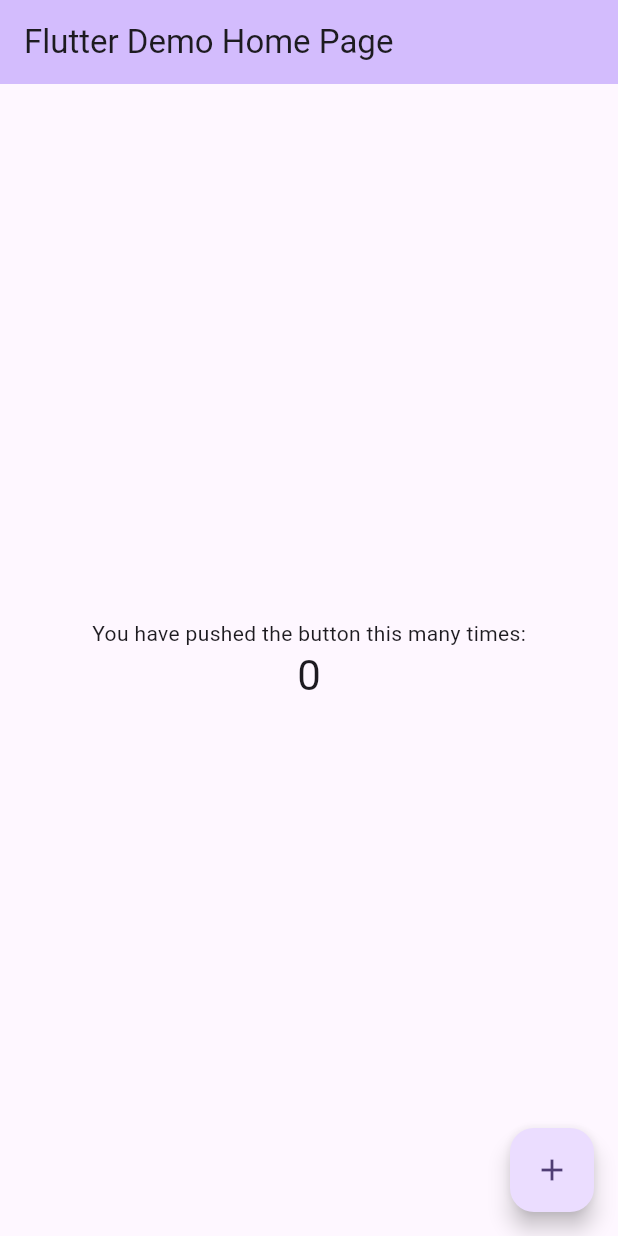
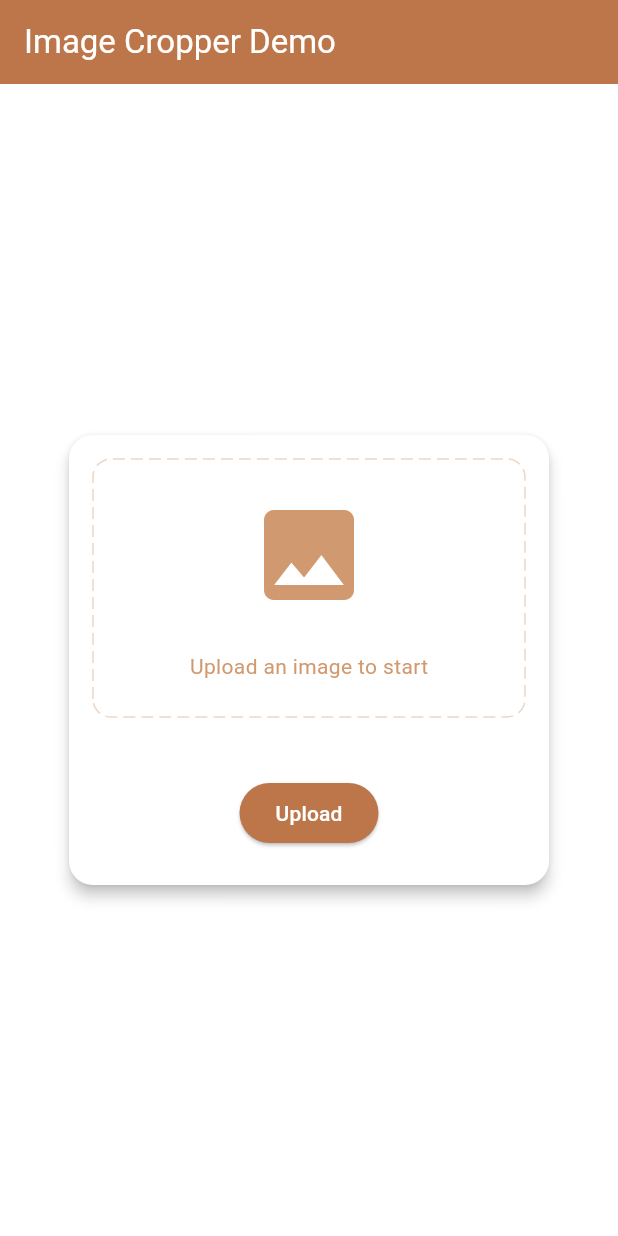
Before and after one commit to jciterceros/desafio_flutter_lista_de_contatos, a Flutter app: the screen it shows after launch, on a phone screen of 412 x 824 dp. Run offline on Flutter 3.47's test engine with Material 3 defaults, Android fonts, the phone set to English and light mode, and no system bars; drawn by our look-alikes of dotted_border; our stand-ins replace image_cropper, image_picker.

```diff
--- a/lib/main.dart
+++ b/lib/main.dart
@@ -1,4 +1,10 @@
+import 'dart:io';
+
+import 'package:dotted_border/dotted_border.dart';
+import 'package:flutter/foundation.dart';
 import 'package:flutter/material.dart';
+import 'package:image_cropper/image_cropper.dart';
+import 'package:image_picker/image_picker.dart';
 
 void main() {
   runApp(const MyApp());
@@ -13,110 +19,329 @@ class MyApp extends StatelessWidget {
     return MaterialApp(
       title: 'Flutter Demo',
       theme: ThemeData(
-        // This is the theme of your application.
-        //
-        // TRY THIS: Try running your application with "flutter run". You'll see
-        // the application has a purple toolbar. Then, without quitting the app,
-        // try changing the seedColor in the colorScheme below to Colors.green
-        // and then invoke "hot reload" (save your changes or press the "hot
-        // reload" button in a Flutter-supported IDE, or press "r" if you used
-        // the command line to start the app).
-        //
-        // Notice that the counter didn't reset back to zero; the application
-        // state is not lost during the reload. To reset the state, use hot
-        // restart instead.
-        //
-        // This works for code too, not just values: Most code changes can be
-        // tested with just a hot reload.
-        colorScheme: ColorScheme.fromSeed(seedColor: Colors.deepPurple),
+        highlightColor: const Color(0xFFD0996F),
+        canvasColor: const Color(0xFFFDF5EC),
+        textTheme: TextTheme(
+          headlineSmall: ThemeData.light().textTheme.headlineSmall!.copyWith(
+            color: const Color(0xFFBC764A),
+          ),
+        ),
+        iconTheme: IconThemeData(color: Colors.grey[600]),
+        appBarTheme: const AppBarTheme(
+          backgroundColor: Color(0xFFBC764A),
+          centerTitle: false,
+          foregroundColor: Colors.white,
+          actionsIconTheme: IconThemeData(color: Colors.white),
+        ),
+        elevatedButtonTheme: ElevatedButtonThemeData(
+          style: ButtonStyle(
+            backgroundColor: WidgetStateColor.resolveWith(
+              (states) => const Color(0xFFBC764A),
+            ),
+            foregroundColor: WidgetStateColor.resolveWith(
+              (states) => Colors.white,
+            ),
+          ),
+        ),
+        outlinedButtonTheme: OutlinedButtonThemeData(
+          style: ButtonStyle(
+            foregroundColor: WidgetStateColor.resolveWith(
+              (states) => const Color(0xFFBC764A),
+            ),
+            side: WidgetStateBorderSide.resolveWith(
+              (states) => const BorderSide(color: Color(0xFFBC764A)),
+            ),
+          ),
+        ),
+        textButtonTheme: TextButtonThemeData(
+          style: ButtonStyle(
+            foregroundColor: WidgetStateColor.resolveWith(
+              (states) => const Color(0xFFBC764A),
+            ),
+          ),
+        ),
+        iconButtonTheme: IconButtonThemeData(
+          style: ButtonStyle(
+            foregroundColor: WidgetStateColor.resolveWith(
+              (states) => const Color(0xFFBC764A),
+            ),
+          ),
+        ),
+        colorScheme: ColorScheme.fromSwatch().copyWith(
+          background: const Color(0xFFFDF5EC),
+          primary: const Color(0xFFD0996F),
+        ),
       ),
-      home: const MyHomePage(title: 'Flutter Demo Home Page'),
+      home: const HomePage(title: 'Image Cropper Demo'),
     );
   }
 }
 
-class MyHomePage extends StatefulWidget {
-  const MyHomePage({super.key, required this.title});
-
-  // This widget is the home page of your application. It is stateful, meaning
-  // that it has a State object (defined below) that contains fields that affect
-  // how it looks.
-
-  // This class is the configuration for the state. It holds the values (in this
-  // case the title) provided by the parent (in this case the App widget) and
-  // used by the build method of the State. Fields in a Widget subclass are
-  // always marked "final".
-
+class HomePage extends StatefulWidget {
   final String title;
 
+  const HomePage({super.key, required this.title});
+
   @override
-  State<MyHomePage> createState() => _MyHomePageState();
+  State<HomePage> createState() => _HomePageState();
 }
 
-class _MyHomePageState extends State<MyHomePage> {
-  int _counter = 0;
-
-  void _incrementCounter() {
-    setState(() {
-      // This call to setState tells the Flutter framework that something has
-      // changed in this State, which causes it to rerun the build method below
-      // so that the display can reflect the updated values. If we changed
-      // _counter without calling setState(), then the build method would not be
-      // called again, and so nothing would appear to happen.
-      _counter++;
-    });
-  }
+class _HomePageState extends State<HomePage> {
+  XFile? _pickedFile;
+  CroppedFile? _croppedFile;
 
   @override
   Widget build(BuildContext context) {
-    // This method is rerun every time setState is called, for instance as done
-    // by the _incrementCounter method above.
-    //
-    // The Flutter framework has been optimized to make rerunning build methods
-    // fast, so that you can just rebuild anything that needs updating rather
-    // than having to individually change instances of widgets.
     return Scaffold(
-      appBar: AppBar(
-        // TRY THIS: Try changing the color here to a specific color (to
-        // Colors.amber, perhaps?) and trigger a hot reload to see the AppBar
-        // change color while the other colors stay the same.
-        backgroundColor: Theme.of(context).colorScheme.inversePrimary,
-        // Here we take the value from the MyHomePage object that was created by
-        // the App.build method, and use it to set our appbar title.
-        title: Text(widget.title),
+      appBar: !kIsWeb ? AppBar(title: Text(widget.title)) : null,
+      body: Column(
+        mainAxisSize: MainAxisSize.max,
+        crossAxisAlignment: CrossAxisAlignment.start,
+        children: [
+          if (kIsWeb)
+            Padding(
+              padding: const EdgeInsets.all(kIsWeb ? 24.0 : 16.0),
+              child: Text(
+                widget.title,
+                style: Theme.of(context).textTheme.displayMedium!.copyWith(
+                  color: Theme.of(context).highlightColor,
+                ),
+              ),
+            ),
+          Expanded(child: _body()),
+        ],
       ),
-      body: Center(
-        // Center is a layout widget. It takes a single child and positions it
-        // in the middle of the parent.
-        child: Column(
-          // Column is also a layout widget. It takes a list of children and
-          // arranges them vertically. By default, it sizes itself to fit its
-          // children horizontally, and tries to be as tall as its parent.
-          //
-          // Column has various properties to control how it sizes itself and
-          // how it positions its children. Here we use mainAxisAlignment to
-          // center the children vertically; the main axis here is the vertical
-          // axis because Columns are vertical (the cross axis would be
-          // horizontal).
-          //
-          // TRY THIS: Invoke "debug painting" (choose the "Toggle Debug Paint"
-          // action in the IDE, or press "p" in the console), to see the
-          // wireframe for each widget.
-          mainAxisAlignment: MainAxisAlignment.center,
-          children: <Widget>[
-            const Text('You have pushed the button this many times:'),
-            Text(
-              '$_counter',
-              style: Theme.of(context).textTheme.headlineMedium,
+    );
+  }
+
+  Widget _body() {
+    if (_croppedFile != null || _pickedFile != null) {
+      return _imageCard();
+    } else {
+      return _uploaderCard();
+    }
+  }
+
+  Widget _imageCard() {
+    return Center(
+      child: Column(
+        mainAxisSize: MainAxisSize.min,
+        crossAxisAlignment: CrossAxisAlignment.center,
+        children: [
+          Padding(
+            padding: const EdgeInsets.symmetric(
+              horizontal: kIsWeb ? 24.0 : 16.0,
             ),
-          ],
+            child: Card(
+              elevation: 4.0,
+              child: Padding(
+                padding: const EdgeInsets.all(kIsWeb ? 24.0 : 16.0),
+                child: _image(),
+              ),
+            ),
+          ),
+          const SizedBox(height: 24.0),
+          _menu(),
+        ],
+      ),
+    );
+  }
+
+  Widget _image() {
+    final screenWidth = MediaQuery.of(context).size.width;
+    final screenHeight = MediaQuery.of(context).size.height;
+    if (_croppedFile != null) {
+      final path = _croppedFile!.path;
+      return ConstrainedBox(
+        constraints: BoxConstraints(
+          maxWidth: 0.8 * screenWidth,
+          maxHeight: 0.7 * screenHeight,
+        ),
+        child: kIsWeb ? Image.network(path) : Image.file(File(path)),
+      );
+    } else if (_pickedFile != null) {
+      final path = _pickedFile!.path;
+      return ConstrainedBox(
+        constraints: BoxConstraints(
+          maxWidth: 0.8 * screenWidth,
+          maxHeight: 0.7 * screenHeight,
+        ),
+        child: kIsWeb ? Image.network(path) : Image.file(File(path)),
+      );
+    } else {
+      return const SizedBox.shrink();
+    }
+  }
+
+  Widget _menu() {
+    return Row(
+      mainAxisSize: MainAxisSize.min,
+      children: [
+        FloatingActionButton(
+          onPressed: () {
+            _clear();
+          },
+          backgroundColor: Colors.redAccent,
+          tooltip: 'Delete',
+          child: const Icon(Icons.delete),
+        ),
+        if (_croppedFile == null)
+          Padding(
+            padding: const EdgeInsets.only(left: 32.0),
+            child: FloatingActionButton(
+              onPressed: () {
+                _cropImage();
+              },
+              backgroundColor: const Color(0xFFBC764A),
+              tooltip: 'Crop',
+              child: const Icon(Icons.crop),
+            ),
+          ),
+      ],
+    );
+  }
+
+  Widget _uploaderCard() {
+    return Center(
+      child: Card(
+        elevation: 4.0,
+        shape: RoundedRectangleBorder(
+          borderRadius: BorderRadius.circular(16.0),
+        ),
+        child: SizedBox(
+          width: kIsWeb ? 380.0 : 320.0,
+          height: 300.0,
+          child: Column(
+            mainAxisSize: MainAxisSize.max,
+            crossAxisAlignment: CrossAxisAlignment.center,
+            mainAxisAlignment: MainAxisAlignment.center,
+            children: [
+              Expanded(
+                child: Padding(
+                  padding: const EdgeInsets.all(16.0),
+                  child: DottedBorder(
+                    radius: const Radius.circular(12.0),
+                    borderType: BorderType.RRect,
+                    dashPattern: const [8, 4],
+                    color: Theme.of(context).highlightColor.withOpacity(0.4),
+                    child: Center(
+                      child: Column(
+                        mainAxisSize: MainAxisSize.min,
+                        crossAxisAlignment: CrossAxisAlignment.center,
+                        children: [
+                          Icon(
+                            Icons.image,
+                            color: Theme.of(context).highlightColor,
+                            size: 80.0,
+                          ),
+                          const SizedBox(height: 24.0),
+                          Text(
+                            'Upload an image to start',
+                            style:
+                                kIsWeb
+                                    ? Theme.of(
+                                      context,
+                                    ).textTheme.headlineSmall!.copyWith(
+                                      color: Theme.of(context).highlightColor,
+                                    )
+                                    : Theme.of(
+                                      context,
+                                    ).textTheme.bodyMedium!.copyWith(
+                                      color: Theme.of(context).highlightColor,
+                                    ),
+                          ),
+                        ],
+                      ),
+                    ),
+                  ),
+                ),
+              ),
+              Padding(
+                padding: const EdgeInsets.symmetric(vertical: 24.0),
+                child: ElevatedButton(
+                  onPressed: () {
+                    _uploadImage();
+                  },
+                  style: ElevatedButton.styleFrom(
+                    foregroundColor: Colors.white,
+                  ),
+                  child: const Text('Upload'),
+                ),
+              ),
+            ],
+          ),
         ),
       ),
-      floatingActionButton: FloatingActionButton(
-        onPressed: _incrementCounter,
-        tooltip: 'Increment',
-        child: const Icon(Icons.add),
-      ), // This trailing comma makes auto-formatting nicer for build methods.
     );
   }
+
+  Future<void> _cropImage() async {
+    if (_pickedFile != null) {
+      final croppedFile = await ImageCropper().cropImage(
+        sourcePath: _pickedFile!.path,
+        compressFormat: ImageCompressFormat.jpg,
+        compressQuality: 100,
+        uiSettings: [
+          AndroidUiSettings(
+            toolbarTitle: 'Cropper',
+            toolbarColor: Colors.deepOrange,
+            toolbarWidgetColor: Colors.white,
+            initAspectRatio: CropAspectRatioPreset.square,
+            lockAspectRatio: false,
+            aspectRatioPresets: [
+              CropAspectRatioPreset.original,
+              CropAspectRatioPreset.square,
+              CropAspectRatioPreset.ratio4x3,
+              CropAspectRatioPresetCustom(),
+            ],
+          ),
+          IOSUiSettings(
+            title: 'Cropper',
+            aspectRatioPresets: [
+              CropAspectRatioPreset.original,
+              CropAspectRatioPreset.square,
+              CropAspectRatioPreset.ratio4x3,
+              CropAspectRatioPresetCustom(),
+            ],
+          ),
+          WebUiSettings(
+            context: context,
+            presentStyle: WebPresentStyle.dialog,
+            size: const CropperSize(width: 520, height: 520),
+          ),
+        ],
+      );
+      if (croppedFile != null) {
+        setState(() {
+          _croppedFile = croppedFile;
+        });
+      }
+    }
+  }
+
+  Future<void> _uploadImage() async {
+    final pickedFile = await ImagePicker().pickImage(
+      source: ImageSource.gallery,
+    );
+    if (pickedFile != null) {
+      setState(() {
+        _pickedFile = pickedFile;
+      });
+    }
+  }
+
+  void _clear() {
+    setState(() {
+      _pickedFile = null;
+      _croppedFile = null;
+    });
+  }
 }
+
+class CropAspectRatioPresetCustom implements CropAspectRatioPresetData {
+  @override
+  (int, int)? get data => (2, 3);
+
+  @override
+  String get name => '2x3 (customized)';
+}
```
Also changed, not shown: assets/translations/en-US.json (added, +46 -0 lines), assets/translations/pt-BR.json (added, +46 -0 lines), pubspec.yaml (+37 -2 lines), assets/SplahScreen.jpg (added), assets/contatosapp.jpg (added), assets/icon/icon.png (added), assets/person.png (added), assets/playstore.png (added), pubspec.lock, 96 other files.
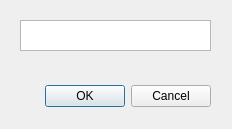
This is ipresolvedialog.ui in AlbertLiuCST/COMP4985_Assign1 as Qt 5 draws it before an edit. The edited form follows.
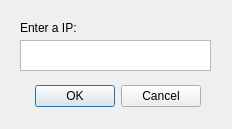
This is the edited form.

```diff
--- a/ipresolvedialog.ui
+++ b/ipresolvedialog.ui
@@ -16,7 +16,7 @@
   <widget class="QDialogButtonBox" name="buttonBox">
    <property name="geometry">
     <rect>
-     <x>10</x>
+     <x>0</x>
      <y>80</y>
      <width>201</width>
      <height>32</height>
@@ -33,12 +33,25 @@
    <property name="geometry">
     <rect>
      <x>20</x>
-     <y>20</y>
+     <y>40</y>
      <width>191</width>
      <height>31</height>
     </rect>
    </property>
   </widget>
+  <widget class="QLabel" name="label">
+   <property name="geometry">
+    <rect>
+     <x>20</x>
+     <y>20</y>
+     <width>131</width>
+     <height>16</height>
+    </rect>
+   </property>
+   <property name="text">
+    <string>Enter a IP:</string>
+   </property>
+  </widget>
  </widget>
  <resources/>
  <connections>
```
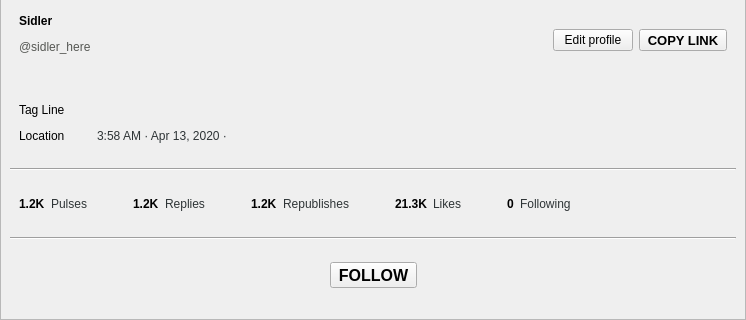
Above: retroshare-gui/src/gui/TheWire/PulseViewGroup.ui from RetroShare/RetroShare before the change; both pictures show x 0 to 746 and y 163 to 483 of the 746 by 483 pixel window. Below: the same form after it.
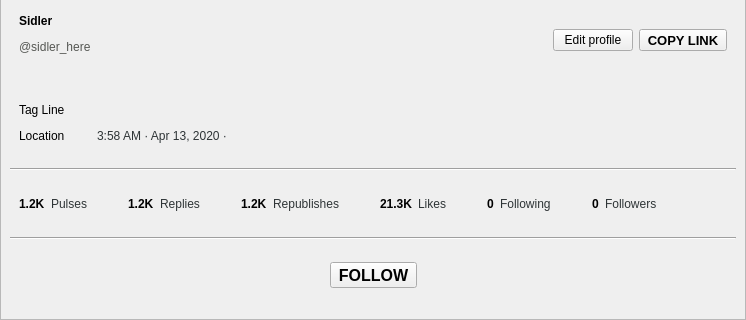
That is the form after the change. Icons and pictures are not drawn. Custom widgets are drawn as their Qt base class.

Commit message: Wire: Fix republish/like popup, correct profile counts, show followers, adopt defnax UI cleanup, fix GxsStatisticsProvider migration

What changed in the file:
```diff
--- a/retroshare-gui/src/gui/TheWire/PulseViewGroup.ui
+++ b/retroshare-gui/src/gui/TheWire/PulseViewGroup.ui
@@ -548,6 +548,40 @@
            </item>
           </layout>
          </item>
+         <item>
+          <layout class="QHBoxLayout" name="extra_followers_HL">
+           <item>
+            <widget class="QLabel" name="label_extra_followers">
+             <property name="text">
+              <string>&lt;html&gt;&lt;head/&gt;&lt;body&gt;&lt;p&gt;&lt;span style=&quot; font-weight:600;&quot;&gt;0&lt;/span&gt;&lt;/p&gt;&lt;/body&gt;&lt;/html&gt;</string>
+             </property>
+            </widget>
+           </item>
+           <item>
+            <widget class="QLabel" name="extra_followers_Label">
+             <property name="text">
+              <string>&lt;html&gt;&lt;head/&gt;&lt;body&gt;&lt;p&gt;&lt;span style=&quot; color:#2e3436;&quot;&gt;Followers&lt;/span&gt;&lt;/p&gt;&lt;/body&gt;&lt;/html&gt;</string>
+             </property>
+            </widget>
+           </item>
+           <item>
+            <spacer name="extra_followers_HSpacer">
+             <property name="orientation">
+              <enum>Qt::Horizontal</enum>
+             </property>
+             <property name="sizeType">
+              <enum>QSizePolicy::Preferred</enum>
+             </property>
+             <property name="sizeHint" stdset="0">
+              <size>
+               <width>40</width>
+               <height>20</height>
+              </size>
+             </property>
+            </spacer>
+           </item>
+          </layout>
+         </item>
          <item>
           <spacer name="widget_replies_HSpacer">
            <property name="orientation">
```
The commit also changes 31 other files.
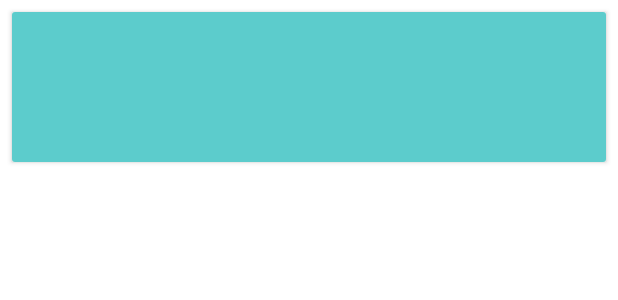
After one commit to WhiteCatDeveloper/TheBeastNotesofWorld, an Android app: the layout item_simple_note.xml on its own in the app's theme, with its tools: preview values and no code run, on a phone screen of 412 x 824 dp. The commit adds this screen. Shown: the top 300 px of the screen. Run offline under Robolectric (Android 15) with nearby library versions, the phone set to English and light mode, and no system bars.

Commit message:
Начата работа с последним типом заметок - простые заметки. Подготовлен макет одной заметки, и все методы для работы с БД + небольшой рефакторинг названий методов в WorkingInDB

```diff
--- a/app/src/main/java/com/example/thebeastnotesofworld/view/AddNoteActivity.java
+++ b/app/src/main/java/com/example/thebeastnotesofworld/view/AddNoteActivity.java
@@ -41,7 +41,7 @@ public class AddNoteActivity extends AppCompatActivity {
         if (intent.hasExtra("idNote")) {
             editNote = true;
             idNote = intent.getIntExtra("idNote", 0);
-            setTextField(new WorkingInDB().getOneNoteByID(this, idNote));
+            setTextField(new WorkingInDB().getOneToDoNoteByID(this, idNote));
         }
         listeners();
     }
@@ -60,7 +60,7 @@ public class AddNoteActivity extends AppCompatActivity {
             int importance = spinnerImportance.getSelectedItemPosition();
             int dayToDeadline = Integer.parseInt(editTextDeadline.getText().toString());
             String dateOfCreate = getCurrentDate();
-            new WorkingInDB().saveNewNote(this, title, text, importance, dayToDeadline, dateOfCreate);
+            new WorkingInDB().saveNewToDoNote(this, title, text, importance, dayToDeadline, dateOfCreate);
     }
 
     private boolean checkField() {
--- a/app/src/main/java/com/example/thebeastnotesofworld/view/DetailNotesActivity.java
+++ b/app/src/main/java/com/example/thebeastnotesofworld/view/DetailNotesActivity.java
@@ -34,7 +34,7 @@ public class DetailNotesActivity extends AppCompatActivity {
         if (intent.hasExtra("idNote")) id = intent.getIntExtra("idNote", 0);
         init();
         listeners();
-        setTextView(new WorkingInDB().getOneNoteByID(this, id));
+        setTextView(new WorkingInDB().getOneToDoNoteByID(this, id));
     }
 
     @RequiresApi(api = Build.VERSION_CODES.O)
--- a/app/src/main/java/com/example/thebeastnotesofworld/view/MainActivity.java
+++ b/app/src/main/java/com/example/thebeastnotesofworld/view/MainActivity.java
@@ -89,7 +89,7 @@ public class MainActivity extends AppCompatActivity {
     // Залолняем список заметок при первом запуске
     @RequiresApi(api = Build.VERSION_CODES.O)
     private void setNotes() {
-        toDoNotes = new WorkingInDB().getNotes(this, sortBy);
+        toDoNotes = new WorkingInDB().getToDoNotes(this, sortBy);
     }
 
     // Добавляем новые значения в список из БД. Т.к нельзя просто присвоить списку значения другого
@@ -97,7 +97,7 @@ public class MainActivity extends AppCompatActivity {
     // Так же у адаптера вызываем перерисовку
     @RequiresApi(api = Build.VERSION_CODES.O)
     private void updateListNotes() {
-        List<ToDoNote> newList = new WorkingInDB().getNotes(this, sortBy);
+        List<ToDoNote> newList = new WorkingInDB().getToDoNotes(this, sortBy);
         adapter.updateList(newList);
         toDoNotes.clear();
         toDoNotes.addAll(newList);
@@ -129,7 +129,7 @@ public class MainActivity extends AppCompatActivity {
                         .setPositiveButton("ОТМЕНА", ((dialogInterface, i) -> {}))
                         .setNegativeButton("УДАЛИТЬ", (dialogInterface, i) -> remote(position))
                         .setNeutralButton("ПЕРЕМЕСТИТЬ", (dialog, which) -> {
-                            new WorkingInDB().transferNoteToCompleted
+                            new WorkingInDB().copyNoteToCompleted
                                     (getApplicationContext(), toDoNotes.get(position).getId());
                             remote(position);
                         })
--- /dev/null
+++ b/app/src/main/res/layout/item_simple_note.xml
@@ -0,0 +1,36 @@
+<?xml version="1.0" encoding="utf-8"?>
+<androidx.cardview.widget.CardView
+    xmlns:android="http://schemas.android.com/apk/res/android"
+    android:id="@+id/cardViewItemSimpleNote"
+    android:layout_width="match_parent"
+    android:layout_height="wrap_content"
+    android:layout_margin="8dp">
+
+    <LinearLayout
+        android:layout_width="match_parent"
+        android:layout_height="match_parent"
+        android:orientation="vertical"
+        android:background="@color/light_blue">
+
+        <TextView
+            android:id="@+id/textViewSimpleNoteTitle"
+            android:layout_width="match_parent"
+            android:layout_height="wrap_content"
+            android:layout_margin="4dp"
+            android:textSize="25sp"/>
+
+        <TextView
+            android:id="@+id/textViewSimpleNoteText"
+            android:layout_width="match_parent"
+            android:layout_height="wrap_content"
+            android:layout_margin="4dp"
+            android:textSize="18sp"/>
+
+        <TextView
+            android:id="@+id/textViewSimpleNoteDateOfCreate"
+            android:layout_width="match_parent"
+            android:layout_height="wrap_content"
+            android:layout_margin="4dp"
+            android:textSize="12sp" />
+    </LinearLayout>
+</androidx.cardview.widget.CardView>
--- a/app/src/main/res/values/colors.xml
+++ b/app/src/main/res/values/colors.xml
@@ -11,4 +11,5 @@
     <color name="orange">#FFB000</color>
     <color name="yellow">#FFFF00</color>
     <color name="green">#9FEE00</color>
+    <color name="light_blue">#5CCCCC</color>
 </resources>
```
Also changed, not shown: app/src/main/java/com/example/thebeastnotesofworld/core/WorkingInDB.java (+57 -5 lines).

▶ Work to be completed: The answer must be all the lines above that hold the word "newList".

▶ Exercise output:
-        List<ToDoNote> newList = new WorkingInDB().getNotes(this, sortBy);
+        List<ToDoNote> newList = new WorkingInDB().getToDoNotes(this, sortBy);
         adapter.updateList(newList);
         toDoNotes.addAll(newList);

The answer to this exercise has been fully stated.